**PROBLEM TO SOLVE**
Copy out all lines in the data below containing the string "corrige".

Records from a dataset

--- START ---

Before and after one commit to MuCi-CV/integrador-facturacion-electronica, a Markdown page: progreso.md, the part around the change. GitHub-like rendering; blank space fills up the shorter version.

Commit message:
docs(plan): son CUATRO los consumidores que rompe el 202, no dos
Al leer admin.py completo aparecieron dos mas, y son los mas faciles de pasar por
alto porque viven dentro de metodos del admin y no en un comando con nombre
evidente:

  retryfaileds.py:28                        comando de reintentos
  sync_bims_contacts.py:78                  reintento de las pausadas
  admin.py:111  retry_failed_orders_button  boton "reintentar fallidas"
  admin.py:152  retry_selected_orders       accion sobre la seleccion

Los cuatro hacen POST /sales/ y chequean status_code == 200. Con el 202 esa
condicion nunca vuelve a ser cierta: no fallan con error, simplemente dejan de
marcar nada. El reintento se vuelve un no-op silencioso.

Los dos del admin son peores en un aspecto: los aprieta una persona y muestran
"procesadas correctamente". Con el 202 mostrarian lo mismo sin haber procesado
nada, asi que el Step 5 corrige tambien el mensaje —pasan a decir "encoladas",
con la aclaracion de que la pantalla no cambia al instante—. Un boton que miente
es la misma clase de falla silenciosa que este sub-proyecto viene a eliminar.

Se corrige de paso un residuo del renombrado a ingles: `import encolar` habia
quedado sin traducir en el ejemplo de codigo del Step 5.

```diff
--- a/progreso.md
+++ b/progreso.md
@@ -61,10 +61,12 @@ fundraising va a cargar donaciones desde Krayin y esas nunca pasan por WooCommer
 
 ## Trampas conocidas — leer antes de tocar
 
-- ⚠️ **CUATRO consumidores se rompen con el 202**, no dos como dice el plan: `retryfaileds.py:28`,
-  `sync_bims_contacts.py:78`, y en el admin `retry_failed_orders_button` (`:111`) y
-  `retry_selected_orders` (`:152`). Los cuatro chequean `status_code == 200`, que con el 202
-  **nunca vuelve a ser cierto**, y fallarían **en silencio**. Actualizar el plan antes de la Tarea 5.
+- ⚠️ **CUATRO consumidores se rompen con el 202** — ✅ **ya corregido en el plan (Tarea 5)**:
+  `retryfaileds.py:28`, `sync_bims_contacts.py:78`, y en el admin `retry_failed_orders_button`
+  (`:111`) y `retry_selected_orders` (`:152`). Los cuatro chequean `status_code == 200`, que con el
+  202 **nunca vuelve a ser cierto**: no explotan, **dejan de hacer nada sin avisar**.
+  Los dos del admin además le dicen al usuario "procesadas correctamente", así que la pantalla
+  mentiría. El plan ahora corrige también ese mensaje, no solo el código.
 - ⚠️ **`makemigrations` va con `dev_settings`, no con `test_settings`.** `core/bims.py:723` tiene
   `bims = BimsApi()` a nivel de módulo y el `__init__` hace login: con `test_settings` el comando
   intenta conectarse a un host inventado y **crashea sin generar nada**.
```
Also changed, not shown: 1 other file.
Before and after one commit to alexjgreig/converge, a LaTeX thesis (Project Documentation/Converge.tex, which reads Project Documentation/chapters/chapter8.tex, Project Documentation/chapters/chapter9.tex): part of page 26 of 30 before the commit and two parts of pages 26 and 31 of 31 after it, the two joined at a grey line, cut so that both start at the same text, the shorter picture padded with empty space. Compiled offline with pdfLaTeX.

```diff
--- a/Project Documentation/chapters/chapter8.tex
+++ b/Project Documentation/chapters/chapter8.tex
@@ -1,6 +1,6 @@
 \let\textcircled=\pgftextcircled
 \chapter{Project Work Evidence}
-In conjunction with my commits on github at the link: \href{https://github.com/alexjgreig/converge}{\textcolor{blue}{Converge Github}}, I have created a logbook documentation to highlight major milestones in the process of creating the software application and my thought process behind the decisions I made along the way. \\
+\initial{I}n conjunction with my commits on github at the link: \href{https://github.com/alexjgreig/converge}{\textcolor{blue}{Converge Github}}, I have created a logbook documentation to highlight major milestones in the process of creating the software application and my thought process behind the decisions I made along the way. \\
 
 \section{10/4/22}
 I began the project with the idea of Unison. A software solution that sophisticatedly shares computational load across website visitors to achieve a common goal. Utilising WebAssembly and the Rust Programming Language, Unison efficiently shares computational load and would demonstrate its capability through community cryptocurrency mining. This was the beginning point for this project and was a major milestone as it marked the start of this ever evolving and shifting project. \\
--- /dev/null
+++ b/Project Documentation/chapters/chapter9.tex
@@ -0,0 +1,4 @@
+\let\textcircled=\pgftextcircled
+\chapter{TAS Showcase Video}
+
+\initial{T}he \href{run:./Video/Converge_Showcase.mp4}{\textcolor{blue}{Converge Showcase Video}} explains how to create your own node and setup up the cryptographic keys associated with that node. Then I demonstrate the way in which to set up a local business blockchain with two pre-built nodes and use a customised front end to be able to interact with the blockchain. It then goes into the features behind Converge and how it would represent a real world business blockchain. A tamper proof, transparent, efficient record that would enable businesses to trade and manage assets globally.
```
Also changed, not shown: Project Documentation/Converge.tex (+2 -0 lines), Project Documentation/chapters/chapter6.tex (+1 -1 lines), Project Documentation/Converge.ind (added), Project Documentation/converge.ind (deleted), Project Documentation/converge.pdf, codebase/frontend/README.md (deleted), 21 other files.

--- END ---

**ANSWER SECTION**
nada, asi que el Step 5 corrige tambien el mensaje —pasan a decir "encoladas",
Se corrige de paso un residuo del renombrado a ingles: `import encolar` habia
+  mentiría. El plan ahora corrige también ese mensaje, no solo el código.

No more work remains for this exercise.